Sprint PCS tower gets zoning OK

County laws, federal telecommunications act back decision

`Don't have any choice'

Lawyers say it should not affect residents' health, land values

July 27, 1999|By John Murphy | John Murphy,SUN STAFF

Despite strong objections from more than 25 residents, the Carroll County Board of Zoning Appeals unanimously approved yesterday Sprint PCS' plans for a 250-foot telecommunications tower north of Hampstead.

The galvanized steel tower with a shining beacon, to be erected at 3333 Falls Road, is one of eight towers Sprint wants to build in the county's northern area as it expands its digital phone service west of Baltimore.

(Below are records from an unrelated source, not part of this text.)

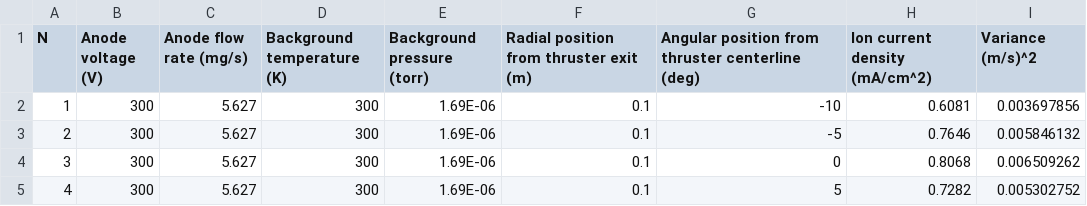
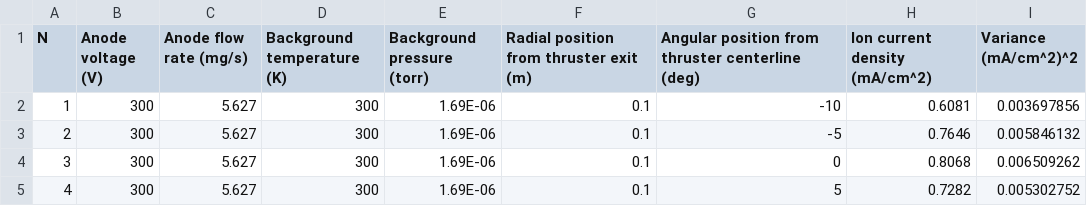
Before and after one commit to JANUS-Institute/HallThrusterPEM, a CSV file: data/spt100/jion_dataset4.csv, drawn as a sheet; only a part is shown.

Commit message:
Typo in jion dataset units

```diff
--- a/data/spt100/jion_dataset4.csv
+++ b/data/spt100/jion_dataset4.csv
@@ -1,2 +1,2 @@
-N,Anode voltage (V),Anode flow rate (mg/s),Background temperature (K),Background pressure (torr),Radial position from thruster exit (m),Angular position from thruster centerline (deg),Ion current density (mA/cm^2),Variance (m/s)^2
+N,Anode voltage (V),Anode flow rate (mg/s),Background temperature (K),Background pressure (torr),Radial position from thruster exit (m),Angular position from thruster centerline (deg),Ion current density (mA/cm^2),Variance (mA/cm^2)^2
 1,300,5.627,300,1.69E-06,0.1,-10,0.6081,0.003697856
```
Also changed, not shown: 2 other files.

Neighbors of the proposed site said they are afraid the tower will cause their property values to plummet, endanger their health and compromise the pristine surroundings that drew them to the county.

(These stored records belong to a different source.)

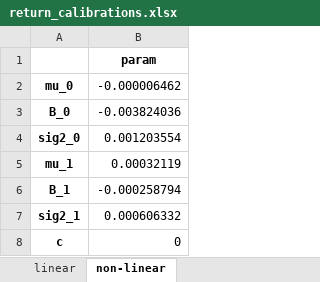
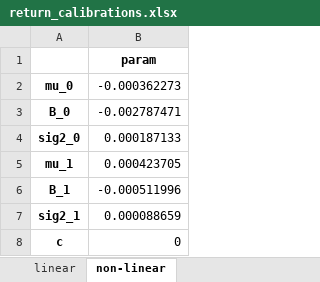
Before and after one commit to dynamic-trading-RL/dynamic-trading, an Excel workbook: data/return_calibrations.xlsx, sheet non-linear, drawn as a sheet; values as stored, in another font and other column widths than the file's, no borders; the diff names each change by its address in the sheet, - before the commit and + after, or states it on an @@ line.

```diff
--- a/data/return_calibrations.xlsx (sheet non-linear)
+++ b/data/return_calibrations.xlsx (sheet non-linear)
-B2: -0.000006462
+B2: -0.000362273
-B3: -0.003824036
+B3: -0.002787471
-B4: 0.001203554
+B4: 0.000187133
-B5: 0.00032119
+B5: 0.000423705
-B6: -0.000258794
+B6: -0.000511996
-B7: 0.000606332
+B7: 0.000088659
```
Also changed, not shown: sheet linear, data/calibration_parameters.xlsx, data/factor_calibrations.xlsx, 36 other files.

During a five-hour public hearing, Sprint officials tried to allay those fears, presenting testimony on how the towers do not impact property values or people's health.

The board was ultimately swayed by county laws, which permit the towers on agricultural land.

"This is a conditional use and it is allowed in the zoning ordinance," said board member Hoby Wolf. "I don't have any choice but to be in favor of the project."

Federal law also played a role in the board's decision. The federal Telecommunications Act of 1996 declares that the towers are not health hazards and says localities may not prevent a company from delivering service -- meaning that, for example, the county may not reject a proposed tower for environmental reasons.

Wolf expressed his sympathies for the residents, but noted that if he rejected the proposal, it would probably be overturned on appeal. He also said the board was trying to balance the needs of these 25 residents vs. the demands of thousands of mobile phone customers.

But those residents put up a steely, if unsuccessful, resistance to the proposal.

In an emotional plea to the board, Falls Road resident Barbara Kearns complained that the tower would upset the natural beauty of her neighborhood populated by deer, fox squirrels and other animals.

Sean Foley, who is planning to build a home near the tower site, asked the board not to forget the needs of local residents.

"I think the needs of the citizens are more important than seamless [phone] coverage in Carroll County," he said.

Brenda Covey, whose home on Michaels Meadow Drive is less than 400 feet behind the proposed tower site, told the board the tower would destroy the view from her back yard.

"What is it going to do to my property value?" she asked.

Independent appraiser Terrence McPherson tried to answer that question.

In an analysis performed for Sprint, McPherson found that other telecommunications towers had no discernible impact on property values. Some people may not buy a home because it is next to a tower, but just as many, if not more buyers, don't care.

"Based on my analysis, my opinion is that people are becoming more immune to them," McPherson said.

John Maguire, an attorney for Sprint, told residents the towers would bring wireless communication to areas without service now. One benefit will be for ambulance and fire crews, who are without reliable phone communication in some parts of northern Carroll County, he said.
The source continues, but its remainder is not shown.